[TASK GOAL]: Pictures stay out; please output the remaining data exactly.

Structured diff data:
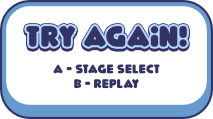
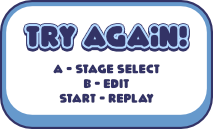
Try Again
Cleaned up the try again screen.
Added the ability to reset the whole level instead of just going back to edit
Shifted more levels around

diff --git a/main/modes/games/Bombadeetle/bombadeetle.c b/main/modes/games/Bombadeetle/bombadeetle.c
@@ -130,9 +130,9 @@ static const cnfsFileIdx_t bombadeetleGoal[] = {
 };
 
 static const cnfsFileIdx_t bombadeetleLevels[] = {
-    BOMB_LVL_ONE_BIN, BOMB_LVL_HELLO_BIN, BOMB_LVL_RIDEIT_BIN, BOMB_LVL_NOHOLES_BIN, BOMB_LVL_GONOHOLE_BIN, BOMB_LVL_SHLOOG_BIN,BOMB_LVL_SPYRL_BIN, BOMB_LVL_NARROW_BIN, BOMB_LVL_MAG_1_BIN, BOMB_LVL_MOTRAINING_BIN,BOMB_LVL_CREPUSCULAR_BIN, BOMB_LVL_JERO_BIN,
-    BOMB_LVL_DOOBLY_BIN, BOMB_LVL_TRISKAIDEKAPHOBIA_BIN, BOMB_LVL_MOWWOW_BIN ,BOMB_LVL_MELLOR_BIN,BOMB_LVL_DELEPORT_BIN, BOMB_LVL_ROGER_BIN,BOMB_LVL_UNDERDEFEAT_BIN, BOMB_LVL_LERNDELEPORT_BIN,BOMB_LVL_DODGEIT_BIN, BOMB_LVL_MAG_2_BIN, BOMB_LVL_DIPDIPDIP_BIN,
-    BOMB_LVL_WOOBLY_BIN, BOMB_LVL_TRAP_BIN, BOMB_LVL_RABBIT_BIN, BOMB_LVL_ASTLE_BIN, BOMB_LVL_TRISKAIDEKAPHOBIA_2_BIN,
+    BOMB_LVL_ONE_BIN, BOMB_LVL_HELLO_BIN, BOMB_LVL_RIDEIT_BIN, BOMB_LVL_NOHOLES_BIN, BOMB_LVL_GONOHOLE_BIN, BOMB_LVL_SHLOOG_BIN,BOMB_LVL_SPYRL_BIN, BOMB_LVL_NARROW_BIN, BOMB_LVL_MAG_1_BIN, BOMB_LVL_MOTRAINING_BIN, 
+    BOMB_LVL_CREPUSCULAR_BIN,BOMB_LVL_JERO_BIN, BOMB_LVL_TRISKAIDEKAPHOBIA_BIN,BOMB_LVL_DOOBLY_BIN, BOMB_LVL_MOWWOW_BIN ,BOMB_LVL_MELLOR_BIN,BOMB_LVL_DELEPORT_BIN, BOMB_LVL_ROGER_BIN,BOMB_LVL_UNDERDEFEAT_BIN, BOMB_LVL_LERNDELEPORT_BIN,
+    BOMB_LVL_DODGEIT_BIN, BOMB_LVL_MAG_2_BIN, BOMB_LVL_DIPDIPDIP_BIN,BOMB_LVL_WOOBLY_BIN, BOMB_LVL_TRAP_BIN, BOMB_LVL_TRISKAIDEKAPHOBIA_2_BIN,BOMB_LVL_RABBIT_BIN, BOMB_LVL_ASTLE_BIN, 
 };
 
 static const cnfsFileIdx_t bombadeetleTeleporter[] = {
@@ -1667,6 +1667,12 @@ static void bombadeetleGameLoop(int64_t elapsedUs)
                             bombadeetle->gameSpeed = DEFAULT_MOVE_AMOUNT;
                         }
                     }
+
+                    if (evt.button & PB_START)
+                    {
+                        bombadeetleImportMap(bombadeetle->levelIndex);
+                        bombadeetleLoadMap();
+                    }
                 }
             }
             break;
@@ -2061,7 +2067,7 @@ static void bombadeetleDrawGame()
         drawWsgSimple(&bombadeetle->collisionSprite, OFFSETMAP_X + bombadeetle->collisionX,OFFSETMAP_Y +  bombadeetle->collisionY);
 
         float successTime = 1 - ((float)bombadeetle->successTime/TIMING_SUCCESS);
-        drawWsgSimple(&bombadeetle->unsuccessful, 33,61 + (200 * successTime));            
+        drawWsgSimple(&bombadeetle->unsuccessful, 33,56 + (200 * successTime));            
 
         
     }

[EXERCISE RESULT]:
Try Again
Cleaned up the try again screen.
Added the ability to reset the whole level instead of just going back to edit
Shifted more levels around

diff --git a/main/modes/games/Bombadeetle/bombadeetle.c b/main/modes/games/Bombadeetle/bombadeetle.c
@@ -130,9 +130,9 @@ static const cnfsFileIdx_t bombadeetleGoal[] = {
 };
 
 static const cnfsFileIdx_t bombadeetleLevels[] = {
-    BOMB_LVL_ONE_BIN, BOMB_LVL_HELLO_BIN, BOMB_LVL_RIDEIT_BIN, BOMB_LVL_NOHOLES_BIN, BOMB_LVL_GONOHOLE_BIN, BOMB_LVL_SHLOOG_BIN,BOMB_LVL_SPYRL_BIN, BOMB_LVL_NARROW_BIN, BOMB_LVL_MAG_1_BIN, BOMB_LVL_MOTRAINING_BIN,BOMB_LVL_CREPUSCULAR_BIN, BOMB_LVL_JERO_BIN,
-    BOMB_LVL_DOOBLY_BIN, BOMB_LVL_TRISKAIDEKAPHOBIA_BIN, BOMB_LVL_MOWWOW_BIN ,BOMB_LVL_MELLOR_BIN,BOMB_LVL_DELEPORT_BIN, BOMB_LVL_ROGER_BIN,BOMB_LVL_UNDERDEFEAT_BIN, BOMB_LVL_LERNDELEPORT_BIN,BOMB_LVL_DODGEIT_BIN, BOMB_LVL_MAG_2_BIN, BOMB_LVL_DIPDIPDIP_BIN,
-    BOMB_LVL_WOOBLY_BIN, BOMB_LVL_TRAP_BIN, BOMB_LVL_RABBIT_BIN, BOMB_LVL_ASTLE_BIN, BOMB_LVL_TRISKAIDEKAPHOBIA_2_BIN,
+    BOMB_LVL_ONE_BIN, BOMB_LVL_HELLO_BIN, BOMB_LVL_RIDEIT_BIN, BOMB_LVL_NOHOLES_BIN, BOMB_LVL_GONOHOLE_BIN, BOMB_LVL_SHLOOG_BIN,BOMB_LVL_SPYRL_BIN, BOMB_LVL_NARROW_BIN, BOMB_LVL_MAG_1_BIN, BOMB_LVL_MOTRAINING_BIN, 
+    BOMB_LVL_CREPUSCULAR_BIN,BOMB_LVL_JERO_BIN, BOMB_LVL_TRISKAIDEKAPHOBIA_BIN,BOMB_LVL_DOOBLY_BIN, BOMB_LVL_MOWWOW_BIN ,BOMB_LVL_MELLOR_BIN,BOMB_LVL_DELEPORT_BIN, BOMB_LVL_ROGER_BIN,BOMB_LVL_UNDERDEFEAT_BIN, BOMB_LVL_LERNDELEPORT_BIN,
+    BOMB_LVL_DODGEIT_BIN, BOMB_LVL_MAG_2_BIN, BOMB_LVL_DIPDIPDIP_BIN,BOMB_LVL_WOOBLY_BIN, BOMB_LVL_TRAP_BIN, BOMB_LVL_TRISKAIDEKAPHOBIA_2_BIN,BOMB_LVL_RABBIT_BIN, BOMB_LVL_ASTLE_BIN, 
 };
 
 static const cnfsFileIdx_t bombadeetleTeleporter[] = {
@@ -1667,6 +1667,12 @@ static void bombadeetleGameLoop(int64_t elapsedUs)
                             bombadeetle->gameSpeed = DEFAULT_MOVE_AMOUNT;
                         }
                     }
+
+                    if (evt.button & PB_START)
+                    {
+                        bombadeetleImportMap(bombadeetle->levelIndex);
+                        bombadeetleLoadMap();
+                    }
                 }
             }
             break;
@@ -2061,7 +2067,7 @@ static void bombadeetleDrawGame()
         drawWsgSimple(&bombadeetle->collisionSprite, OFFSETMAP_X + bombadeetle->collisionX,OFFSETMAP_Y +  bombadeetle->collisionY);
 
         float successTime = 1 - ((float)bombadeetle->successTime/TIMING_SUCCESS);
-        drawWsgSimple(&bombadeetle->unsuccessful, 33,61 + (200 * successTime));            
+        drawWsgSimple(&bombadeetle->unsuccessful, 33,56 + (200 * successTime));            
 
         
     }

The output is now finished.